PROBLEM DETAILS ▸ When you write out the listing, keep each word exactly as it stands but include none of its images.

-------- AVAILABLE DATA

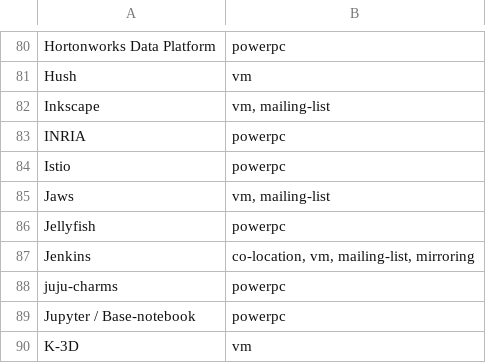
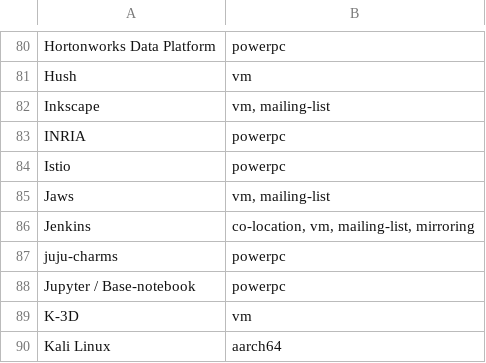
Before and after one commit to osuosl/osuosl-pelican, a CSV file: content/services/hosting/projects.csv, drawn as a sheet; only a part is shown, gaps mark what is left out; the shorter side is filled out with more unchanged rows.

```diff
--- a/content/services/hosting/projects.csv
+++ b/content/services/hosting/projects.csv
@@ -85,3 +85,2 @@
 "Jaws","vm, mailing-list"
-"Jellyfish","powerpc"
 "Jenkins","co-location, vm, mailing-list, mirroring"
```
Also changed, not shown: content/services/csv/powerdev_former_open_source_projects.csv, content/services/csv/powerdev_open_source_projects.csv.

----------------

RESPONSE AREA ▸
Before and after one commit to osuosl/osuosl-pelican, a CSV file: content/services/hosting/projects.csv, drawn as a sheet; only a part is shown, gaps mark what is left out; the shorter side is filled out with more unchanged rows.

```diff
--- a/content/services/hosting/projects.csv
+++ b/content/services/hosting/projects.csv
@@ -85,3 +85,2 @@
 "Jaws","vm, mailing-list"
-"Jellyfish","powerpc"
 "Jenkins","co-location, vm, mailing-list, mirroring"
```
Also changed, not shown: content/services/csv/powerdev_former_open_source_projects.csv, content/services/csv/powerdev_open_source_projects.csv.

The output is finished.